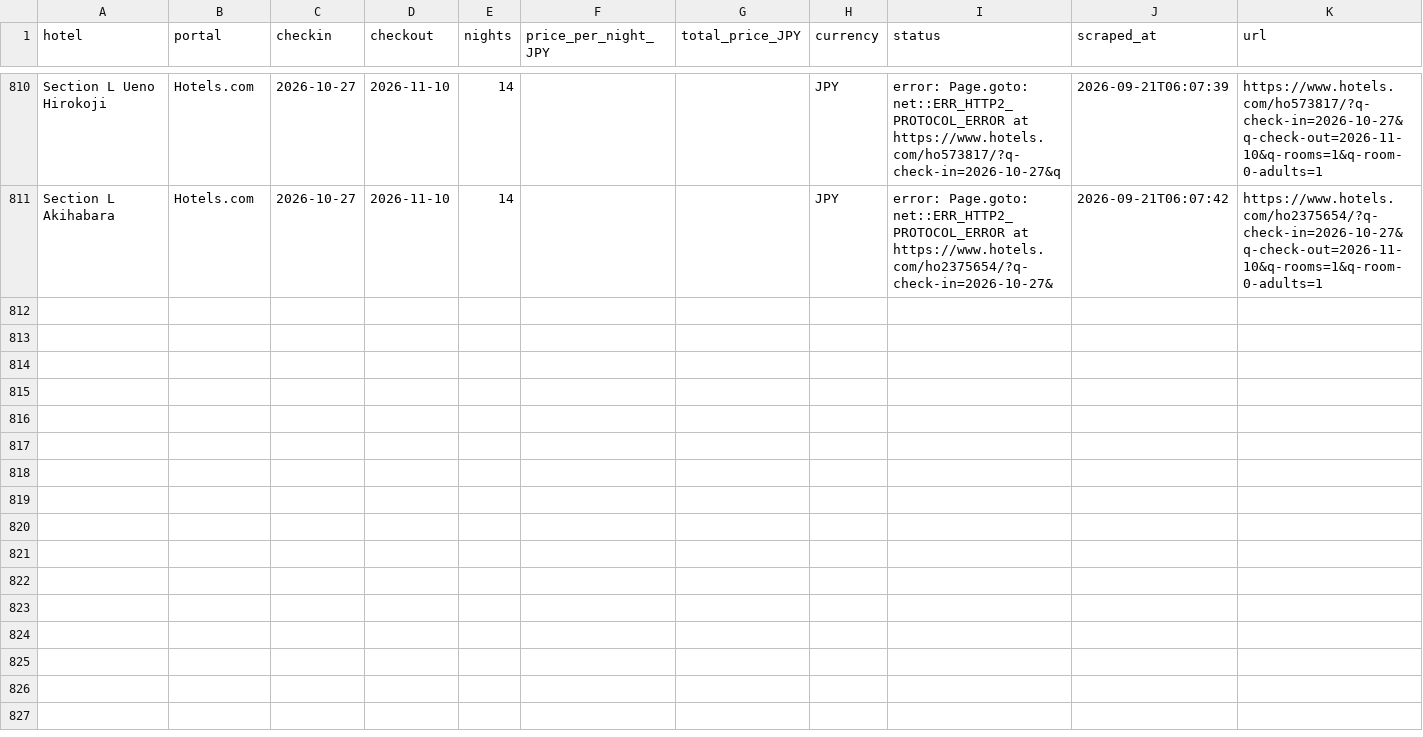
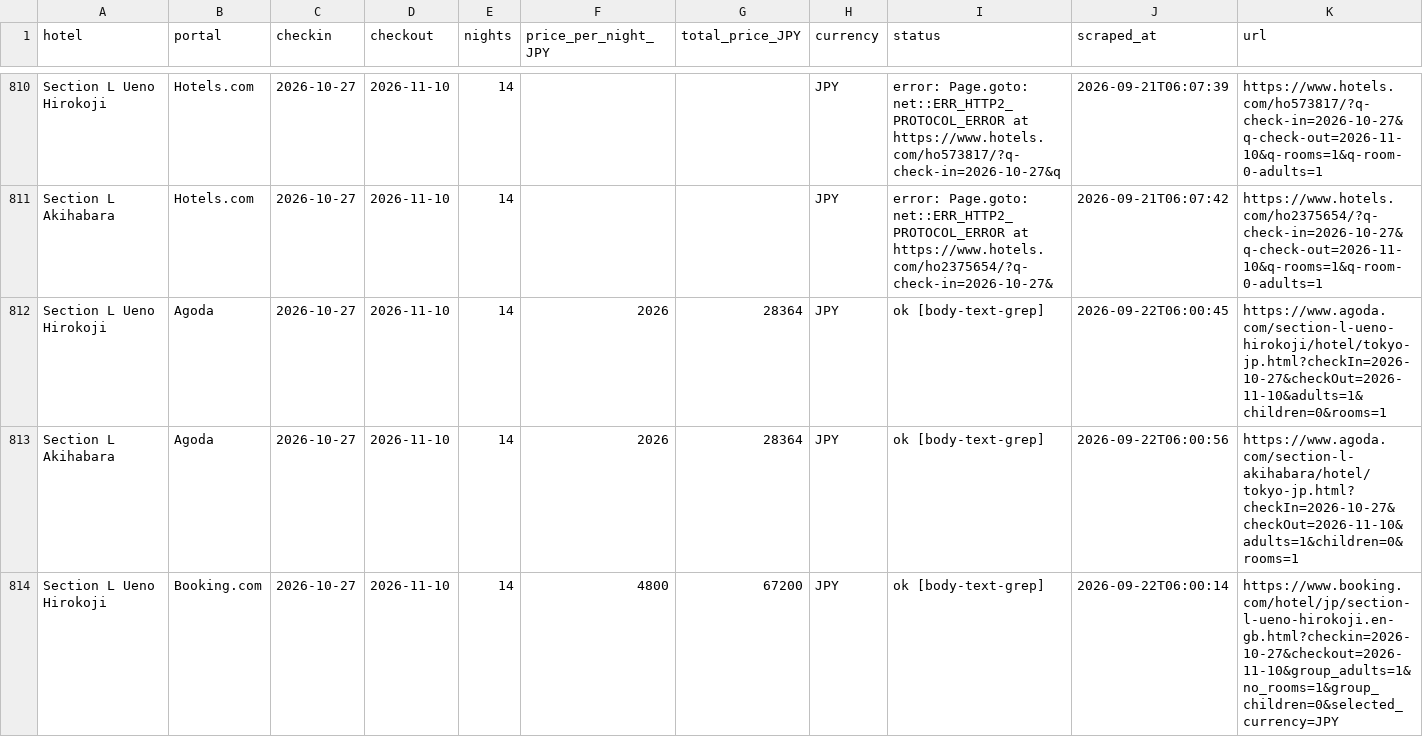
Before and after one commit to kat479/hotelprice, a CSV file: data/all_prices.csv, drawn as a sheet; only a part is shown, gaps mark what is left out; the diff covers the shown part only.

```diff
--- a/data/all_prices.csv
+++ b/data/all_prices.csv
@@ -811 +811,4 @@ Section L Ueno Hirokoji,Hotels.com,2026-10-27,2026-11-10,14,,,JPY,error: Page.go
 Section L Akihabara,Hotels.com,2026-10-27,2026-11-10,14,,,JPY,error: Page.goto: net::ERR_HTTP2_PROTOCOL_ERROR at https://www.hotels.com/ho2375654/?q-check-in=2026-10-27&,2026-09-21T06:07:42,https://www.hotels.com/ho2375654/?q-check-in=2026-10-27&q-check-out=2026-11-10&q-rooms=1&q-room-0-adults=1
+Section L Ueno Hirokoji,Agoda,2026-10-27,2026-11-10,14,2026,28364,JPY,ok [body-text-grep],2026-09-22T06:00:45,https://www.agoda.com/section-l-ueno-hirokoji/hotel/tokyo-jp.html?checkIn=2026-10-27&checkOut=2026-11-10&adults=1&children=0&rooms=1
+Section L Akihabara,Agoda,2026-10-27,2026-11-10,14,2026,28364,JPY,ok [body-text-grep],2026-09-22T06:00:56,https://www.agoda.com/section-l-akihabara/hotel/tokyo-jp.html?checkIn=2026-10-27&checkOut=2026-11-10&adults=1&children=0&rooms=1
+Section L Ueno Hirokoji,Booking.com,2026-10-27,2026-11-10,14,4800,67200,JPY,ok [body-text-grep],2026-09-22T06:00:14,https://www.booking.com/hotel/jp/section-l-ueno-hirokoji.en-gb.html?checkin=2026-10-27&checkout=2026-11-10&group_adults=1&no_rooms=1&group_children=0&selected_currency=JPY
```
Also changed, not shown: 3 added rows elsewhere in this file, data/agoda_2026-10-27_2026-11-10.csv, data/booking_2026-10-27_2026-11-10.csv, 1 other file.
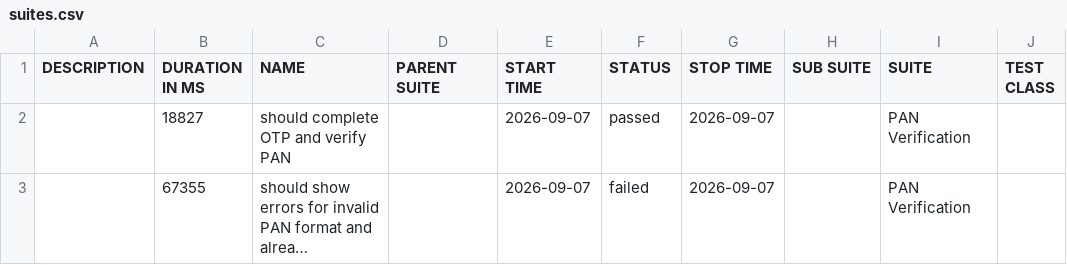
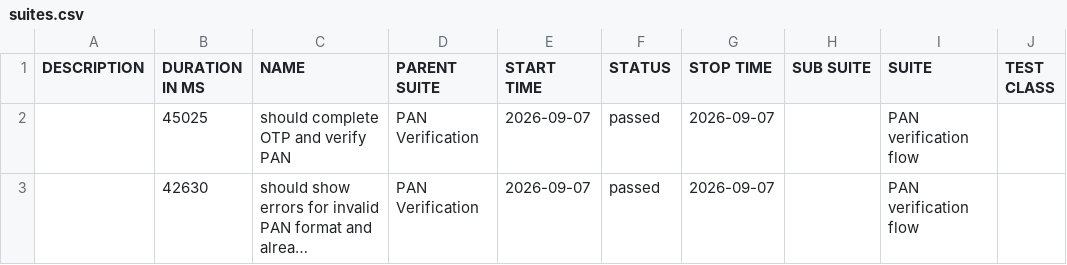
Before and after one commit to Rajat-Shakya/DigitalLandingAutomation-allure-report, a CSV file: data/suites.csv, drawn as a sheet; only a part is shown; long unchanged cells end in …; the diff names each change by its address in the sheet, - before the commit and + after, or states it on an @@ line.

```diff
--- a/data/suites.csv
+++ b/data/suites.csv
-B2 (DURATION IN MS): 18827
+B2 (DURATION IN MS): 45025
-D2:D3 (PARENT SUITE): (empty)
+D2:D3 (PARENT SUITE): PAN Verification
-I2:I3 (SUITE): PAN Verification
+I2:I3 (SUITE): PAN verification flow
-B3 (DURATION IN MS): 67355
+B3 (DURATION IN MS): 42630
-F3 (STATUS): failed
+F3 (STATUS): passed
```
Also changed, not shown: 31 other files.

*Exercise goal*
All the material above must be copied exactly, and no picture belongs in the copy.

*Solution to this task*
Before and after one commit to kat479/hotelprice, a CSV file: data/all_prices.csv, drawn as a sheet; only a part is shown, gaps mark what is left out; the diff covers the shown part only.

```diff
--- a/data/all_prices.csv
+++ b/data/all_prices.csv
@@ -811 +811,4 @@ Section L Ueno Hirokoji,Hotels.com,2026-10-27,2026-11-10,14,,,JPY,error: Page.go
 Section L Akihabara,Hotels.com,2026-10-27,2026-11-10,14,,,JPY,error: Page.goto: net::ERR_HTTP2_PROTOCOL_ERROR at https://www.hotels.com/ho2375654/?q-check-in=2026-10-27&,2026-09-21T06:07:42,https://www.hotels.com/ho2375654/?q-check-in=2026-10-27&q-check-out=2026-11-10&q-rooms=1&q-room-0-adults=1
+Section L Ueno Hirokoji,Agoda,2026-10-27,2026-11-10,14,2026,28364,JPY,ok [body-text-grep],2026-09-22T06:00:45,https://www.agoda.com/section-l-ueno-hirokoji/hotel/tokyo-jp.html?checkIn=2026-10-27&checkOut=2026-11-10&adults=1&children=0&rooms=1
+Section L Akihabara,Agoda,2026-10-27,2026-11-10,14,2026,28364,JPY,ok [body-text-grep],2026-09-22T06:00:56,https://www.agoda.com/section-l-akihabara/hotel/tokyo-jp.html?checkIn=2026-10-27&checkOut=2026-11-10&adults=1&children=0&rooms=1
+Section L Ueno Hirokoji,Booking.com,2026-10-27,2026-11-10,14,4800,67200,JPY,ok [body-text-grep],2026-09-22T06:00:14,https://www.booking.com/hotel/jp/section-l-ueno-hirokoji.en-gb.html?checkin=2026-10-27&checkout=2026-11-10&group_adults=1&no_rooms=1&group_children=0&selected_currency=JPY
```
Also changed, not shown: 3 added rows elsewhere in this file, data/agoda_2026-10-27_2026-11-10.csv, data/booking_2026-10-27_2026-11-10.csv, 1 other file.
Before and after one commit to Rajat-Shakya/DigitalLandingAutomation-allure-report, a CSV file: data/suites.csv, drawn as a sheet; only a part is shown; long unchanged cells end in …; the diff names each change by its address in the sheet, - before the commit and + after, or states it on an @@ line.

```diff
--- a/data/suites.csv
+++ b/data/suites.csv
-B2 (DURATION IN MS): 18827
+B2 (DURATION IN MS): 45025
-D2:D3 (PARENT SUITE): (empty)
+D2:D3 (PARENT SUITE): PAN Verification
-I2:I3 (SUITE): PAN Verification
+I2:I3 (SUITE): PAN verification flow
-B3 (DURATION IN MS): 67355
+B3 (DURATION IN MS): 42630
-F3 (STATUS): failed
+F3 (STATUS): passed
```
Also changed, not shown: 31 other files.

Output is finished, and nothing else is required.